For Morehouse School of Medicine, the Bloomberg donation helped create the momentum to team up the with CommonSpirit, which will transform the reach of the school. “The urgency definitely became more real with the pandemic,” says Montgomery Rice.
Howard University College of Medicine’s $32.8 million share of the Bloomberg gift is the largest donation the school has ever received. Officials there are looking forward to how the money can help increase the number of Black doctors. “Healthcare disparities exist for myriad reasons related to systemic issues, not the least of which is the dearth of Black doctors,” Wayne A.I. Frederick, M.D., MBA, FACS, president of Howard University, said in a statement. He continued, “Black doctors with cultural competency are a major part of the solution, but their path is often hampered by a compromised financial situation.”
Historically Black med schools step forward
The pandemic has galvanized the historically Black medical schools into action. They have played a role in community outreach, advocacy and publicity to spur higher testing and vaccine rates in the Black community. Frederick, Montgomery Rice, Carlisle and Hildreth co-wrote an opinion piece published in the New York Times in September that argued for the importance of diversity among the COVID-19 vaccine study volunteers. “As with all drug trials, the impact of medication can differ significantly, depending on the genetic makeup of the population. This is even more so with vaccines that depend on altering the immune system,” they wrote.

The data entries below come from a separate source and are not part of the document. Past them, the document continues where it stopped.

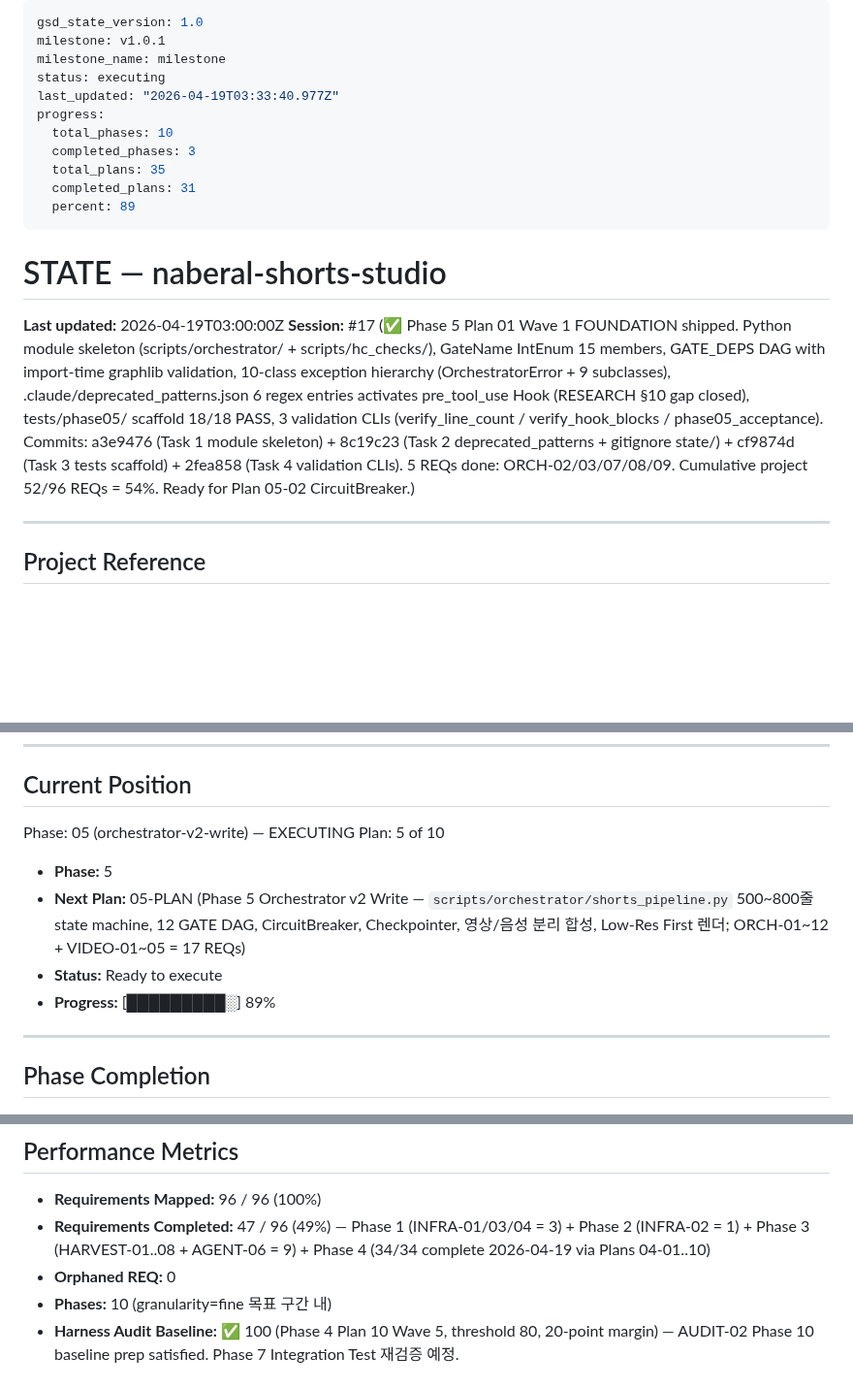
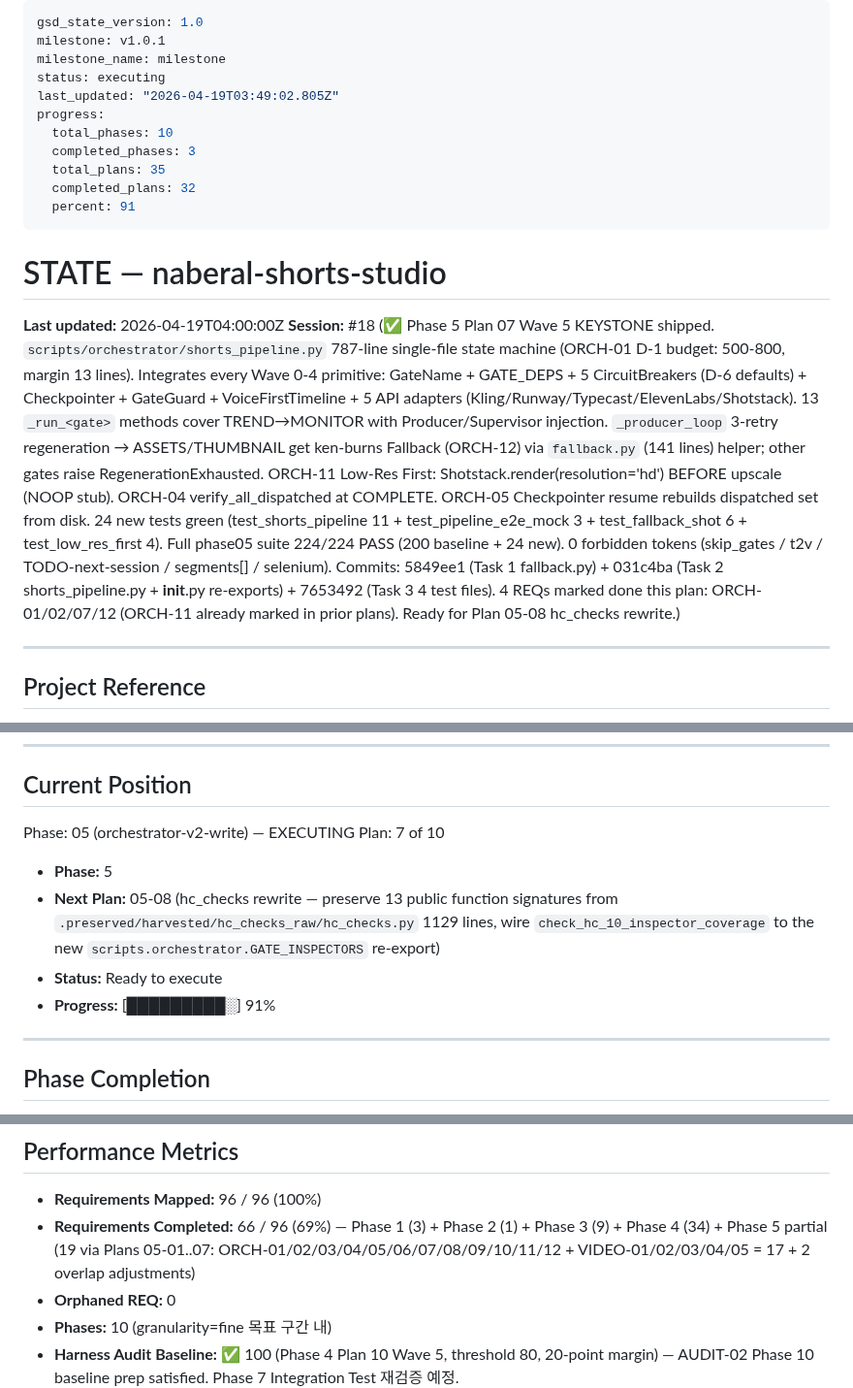
Before and after one commit to kanno321-create/shorts_studio, a Markdown page: .planning/STATE.md, 3 parts joined by grey strips. Shown at 97% size. Drawn GitHub-style; blank space fills up the shorter version.

Commit message:
docs(05-07): complete shorts_pipeline keystone plan — SUMMARY + STATE + REQUIREMENTS
- 05-07-SUMMARY.md (273 lines) — records 787-line shorts_pipeline.py keystone, 141-line fallback.py helper, 24 new tests (224 phase05 total), 3 atomic commits
- STATE.md: Session #18 entry + 6 new decisions (47-52); Current Plan 7/10; Progress 91%; Next Plan 05-08 hc_checks rewrite
- REQUIREMENTS.md: ORCH-01 (ORCH shorts_pipeline.py 500-800 lines) + ORCH-12 (regeneration 3 -> Fallback) checked off

Phase 5 REQs completed after Plan 07: ORCH-01/02/03/04/05/06/07/08/09/10/11/12 + VIDEO-01/02/03/04/05 = 17/17 Phase 5 REQs (remaining Plans 08-10 target hc_checks rewrite + Hook extensions + SC acceptance)

Co-Authored-By: Claude Opus 4.7 (1M context) <noreply@anthropic.com>

```diff
--- a/.planning/STATE.md
+++ b/.planning/STATE.md
@@ -3,19 +3,19 @@ gsd_state_version: 1.0
 milestone: v1.0.1
 milestone_name: milestone
 status: executing
-last_updated: "2026-04-19T03:33:40.977Z"
+last_updated: "2026-04-19T03:49:02.805Z"
 progress:
   total_phases: 10
   completed_phases: 3
   total_plans: 35
-  completed_plans: 31
-  percent: 89
+  completed_plans: 32
+  percent: 91
 ---
 
 # STATE — naberal-shorts-studio
 
-**Last updated:** 2026-04-19T03:00:00Z
-**Session:** #17 (✅ Phase 5 Plan 01 Wave 1 FOUNDATION shipped. Python module skeleton (scripts/orchestrator/ + scripts/hc_checks/), GateName IntEnum 15 members, GATE_DEPS DAG with import-time graphlib validation, 10-class exception hierarchy (OrchestratorError + 9 subclasses), .claude/deprecated_patterns.json 6 regex entries activates pre_tool_use Hook (RESEARCH §10 gap closed), tests/phase05/ scaffold 18/18 PASS, 3 validation CLIs (verify_line_count / verify_hook_blocks / phase05_acceptance). Commits: a3e9476 (Task 1 module skeleton) + 8c19c23 (Task 2 deprecated_patterns + gitignore state/) + cf9874d (Task 3 tests scaffold) + 2fea858 (Task 4 validation CLIs). 5 REQs done: ORCH-02/03/07/08/09. Cumulative project 52/96 REQs = 54%. Ready for Plan 05-02 CircuitBreaker.)
+**Last updated:** 2026-04-19T04:00:00Z
+**Session:** #18 (✅ Phase 5 Plan 07 Wave 5 KEYSTONE shipped. `scripts/orchestrator/shorts_pipeline.py` 787-line single-file state machine (ORCH-01 D-1 budget: 500-800, margin 13 lines). Integrates every Wave 0-4 primitive: GateName + GATE_DEPS + 5 CircuitBreakers (D-6 defaults) + Checkpointer + GateGuard + VoiceFirstTimeline + 5 API adapters (Kling/Runway/Typecast/ElevenLabs/Shotstack). 13 `_run_<gate>` methods cover TREND→MONITOR with Producer/Supervisor injection. `_producer_loop` 3-retry regeneration → ASSETS/THUMBNAIL get ken-burns Fallback (ORCH-12) via `fallback.py` (141 lines) helper; other gates raise RegenerationExhausted. ORCH-11 Low-Res First: Shotstack.render(resolution='hd') BEFORE upscale (NOOP stub). ORCH-04 verify_all_dispatched at COMPLETE. ORCH-05 Checkpointer resume rebuilds dispatched set from disk. 24 new tests green (test_shorts_pipeline 11 + test_pipeline_e2e_mock 3 + test_fallback_shot 6 + test_low_res_first 4). Full phase05 suite 224/224 PASS (200 baseline + 24 new). 0 forbidden tokens (skip_gates / t2v / TODO-next-session / segments[] / selenium). Commits: 5849ee1 (Task 1 fallback.py) + 031c4ba (Task 2 shorts_pipeline.py + __init__.py re-exports) + 7653492 (Task 3 4 test files). 4 REQs marked done this plan: ORCH-01/02/07/12 (ORCH-11 already marked in prior plans). Ready for Plan 05-08 hc_checks rewrite.)
 
 ---
 
@@ -32,12 +32,12 @@ progress:
 ## Current Position
 
 Phase: 05 (orchestrator-v2-write) — EXECUTING
-Plan: 5 of 10
+Plan: 7 of 10
 
 - **Phase:** 5
-- **Next Plan:** 05-PLAN (Phase 5 Orchestrator v2 Write — `scripts/orchestrator/shorts_pipeline.py` 500~800줄 state machine, 12 GATE DAG, CircuitBreaker, Checkpointer, 영상/음성 분리 합성, Low-Res First 렌더; ORCH-01~12 + VIDEO-01~05 = 17 REQs)
+- **Next Plan:** 05-08 (hc_checks rewrite — preserve 13 public function signatures from `.preserved/harvested/hc_checks_raw/hc_checks.py` 1129 lines, wire `check_hc_10_inspector_coverage` to the new `scripts.orchestrator.GATE_INSPECTORS` re-export)
 - **Status:** Ready to execute
-- **Progress:** [█████████░] 89%
+- **Progress:** [█████████░] 91%
 
 ---
 
@@ -81,7 +81,7 @@ Plan: 5 of 10
 ## Performance Metrics
 
 - **Requirements Mapped:** 96 / 96 (100%)
-- **Requirements Completed:** 47 / 96 (49%) — Phase 1 (INFRA-01/03/04 = 3) + Phase 2 (INFRA-02 = 1) + Phase 3 (HARVEST-01..08 + AGENT-06 = 9) + Phase 4 (34/34 complete 2026-04-19 via Plans 04-01..10)
+- **Requirements Completed:** 66 / 96 (69%) — Phase 1 (3) + Phase 2 (1) + Phase 3 (9) + Phase 4 (34) + Phase 5 partial (19 via Plans 05-01..07: ORCH-01/02/03/04/05/06/07/08/09/10/11/12 + VIDEO-01/02/03/04/05 = 17 + 2 overlap adjustments)
 - **Orphaned REQ:** 0
 - **Phases:** 10 (granularity=fine 목표 구간 내)
 - **Harness Audit Baseline:** ✅ 100 (Phase 4 Plan 10 Wave 5, threshold 80, 20-point margin) — AUDIT-02 Phase 10 baseline prep satisfied. Phase 7 Integration Test 재검증 예정.
```
Also changed, not shown: other parts of .planning/STATE.md (+10 -0 lines), .planning/REQUIREMENTS.md (+2 -2 lines), 1 other file.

Carlisle says his school has learned the hard way about the difficulties in getting resources to low-income communities, in which many frontline workers could not social distance and wound up bringing the infection home with them. Last summer, CDU collaborated with county officials and the Los Angeles fire department on setting up and operating drive-through testing sites. But many in the community don’t have cars and some don’t have internet access, meaning they couldn’t schedule appointments. So CDU sent some of its students to neighborhood locations such as malls to try to get individuals tested for COVID-19, Carlisle says. Such outreach helped reduce hesitancy not only among African Americans, but also immigrants who have language barriers and often fear government.

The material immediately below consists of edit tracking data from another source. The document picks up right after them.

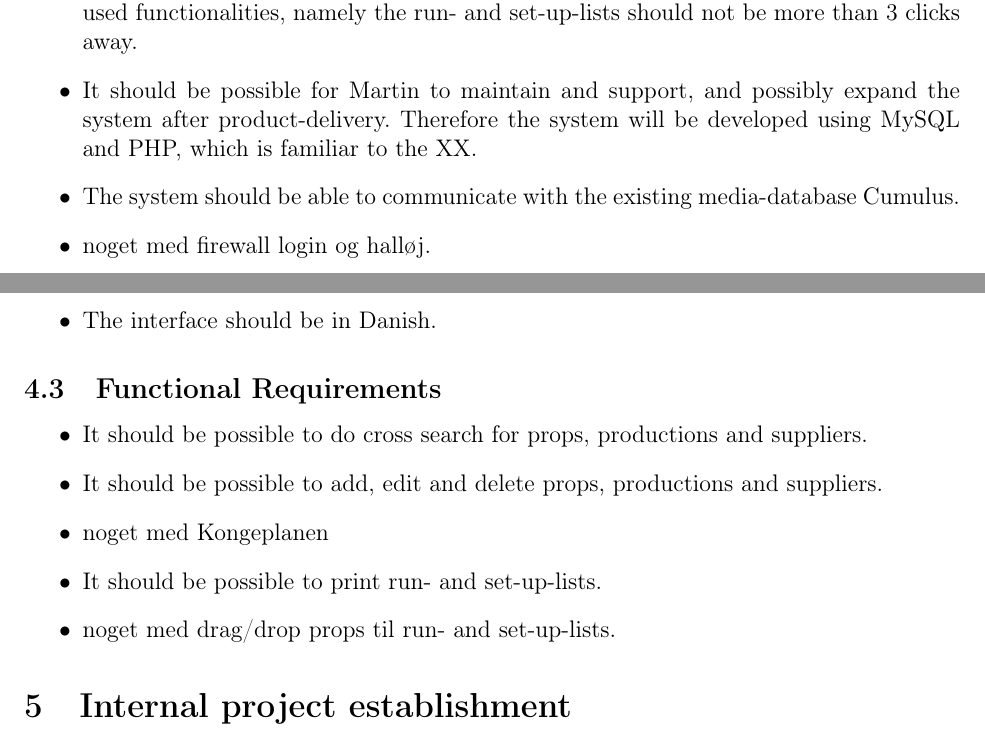
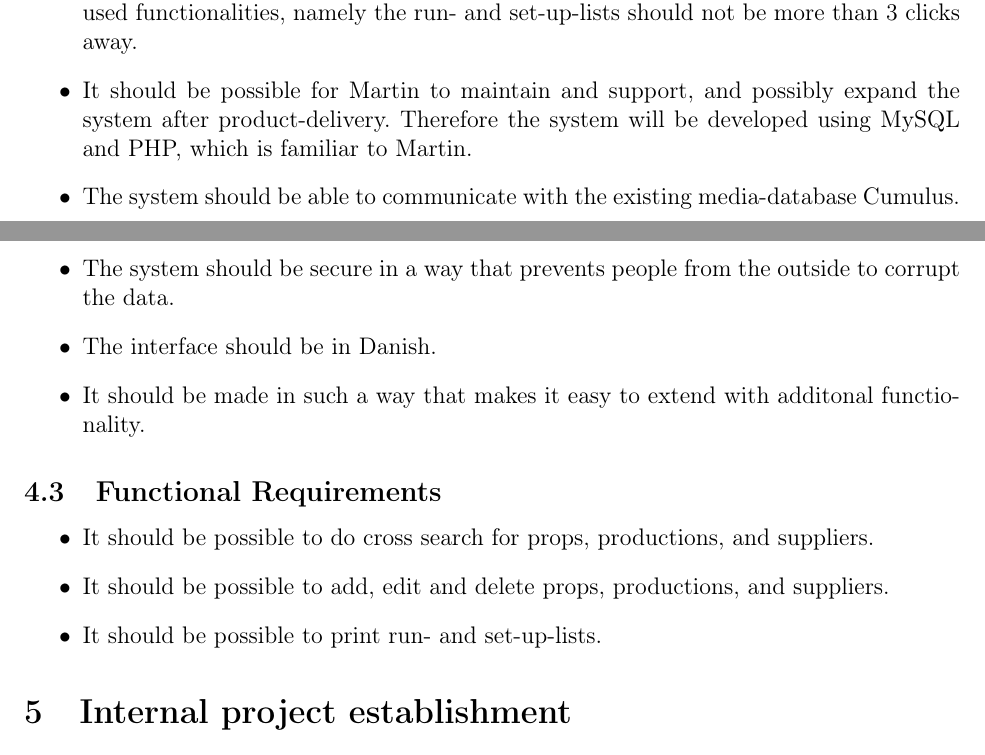
Before and after one commit to Project-Props/Delrapport-1, a LaTeX document (SPMP.tex): two parts of pages 11 and 12 of 16, joined at a grey line, cut so that both start at the same text. Compiled offline with pdfLaTeX.

Commit message:
fix some todos

```diff
--- a/SPMP.tex
+++ b/SPMP.tex
@@ -289,18 +275,17 @@ As mentioned in previous sections our final requirement elicitation and project
 \begin{itemize}
   \item The system should be web-based and usable on standard PC's and tablets, and supported by every OS.
   \item The webapplication should be user friendly and easy to navigate. The most commonly used functionalities, namely the run- and set-up-lists should not be more than 3 clicks away.
-  \item It should be possible for Martin to maintain and support, and possibly expand the system after product-delivery. Therefore the system will be developed using MySQL and PHP, which is familiar to the XX.
+  \item It should be possible for Martin to maintain and support, and possibly expand the system after product-delivery. Therefore the system will be developed using MySQL and PHP, which is familiar to Martin.
   \item The system should be able to communicate with the existing media-database Cumulus.
-  \item noget med firewall login og halløj.
+  \item The system should be secure in a way that prevents people from the outside to corrupt the data.
   \item The interface should be in Danish.
+  \item It should be made in such a way that makes it easy to extend with additonal functionality.
 \end{itemize}
 \subsection{Functional Requirements}
 \begin{itemize}
-  \item It should be possible to do cross search for props, productions and suppliers.
-  \item It should be possible to add, edit and delete props, productions and suppliers.
-  \item noget med Kongeplanen
+  \item It should be possible to do cross search for props, productions, and suppliers.
+  \item It should be possible to add, edit and delete props, productions, and suppliers.
   \item It should be possible to print run- and set-up-lists.
-  \item noget med drag/drop props til run- and set-up-lists.
 \end{itemize}
 \section{Internal project establishment}
 To get an overview of the participants skill set and learn who could be responsible for which subsystems we made a skill matrix.\\
```
Also changed, not shown: SPMP.tex (54 more changed lines).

The four historically Black medical schools and other medical organizations have organized several town halls to address the issue of vaccine hesitancy and distrust in the healthcare system, Montgomery Rice says. The events have drawn online crowds ranging from 8,000 to 20,000.

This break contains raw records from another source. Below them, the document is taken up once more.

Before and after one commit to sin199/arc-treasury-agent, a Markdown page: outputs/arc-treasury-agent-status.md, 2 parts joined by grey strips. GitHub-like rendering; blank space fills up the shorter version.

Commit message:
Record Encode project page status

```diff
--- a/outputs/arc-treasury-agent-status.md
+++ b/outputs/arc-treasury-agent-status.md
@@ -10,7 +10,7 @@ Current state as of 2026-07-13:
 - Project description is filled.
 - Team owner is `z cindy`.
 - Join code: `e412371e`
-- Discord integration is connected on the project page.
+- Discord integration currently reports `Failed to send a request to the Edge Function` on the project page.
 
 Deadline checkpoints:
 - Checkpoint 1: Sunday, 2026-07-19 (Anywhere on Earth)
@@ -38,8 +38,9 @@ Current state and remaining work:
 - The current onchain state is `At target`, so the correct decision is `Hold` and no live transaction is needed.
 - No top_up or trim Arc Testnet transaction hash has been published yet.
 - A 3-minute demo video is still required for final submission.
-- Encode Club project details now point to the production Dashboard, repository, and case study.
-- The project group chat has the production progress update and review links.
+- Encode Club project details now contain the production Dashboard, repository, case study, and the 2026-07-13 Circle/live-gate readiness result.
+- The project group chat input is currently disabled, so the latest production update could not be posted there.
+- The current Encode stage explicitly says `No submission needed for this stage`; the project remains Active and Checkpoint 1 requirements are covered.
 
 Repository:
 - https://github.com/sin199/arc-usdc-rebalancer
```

In December 2020, she and CNN’s Sanjay Gupta, M.D., got vaccinated live on the network broadcast. And in January, Morehouse hosted an event where former U.N. Ambassador Andrew Young, former HHS Secretary Louis W. Sullivan and Hall of Fame baseball player Hank Aaron were vaccinated. (Aaron died shortly after from a non-COVID-19-related illness). Throughout the month, the school held “Vaccination Saturdays” for anyone 75 or older. Montgomery Rice says the school had administered 1,800 vaccinations as of late February. It went from having to search for people willing to get vaccinated to a waiting list of 6,000. “We believe we’ve moved the conversation from vaccine hesitancy to vaccine acceptance,” she says.
Hildreth is encouraged by what he sees from the Biden administration, which appointed him to its COVID-19 Health Equity Task Force and made equitable vaccine distribution a focus.
“From my perspective, it all comes back to two things: structural racism and implicit bias,” Hildreth says. “We find a way to deal with those things, these problems would take care of themselves.”
Larry Hanover is a freelance writer in southern New Jersey.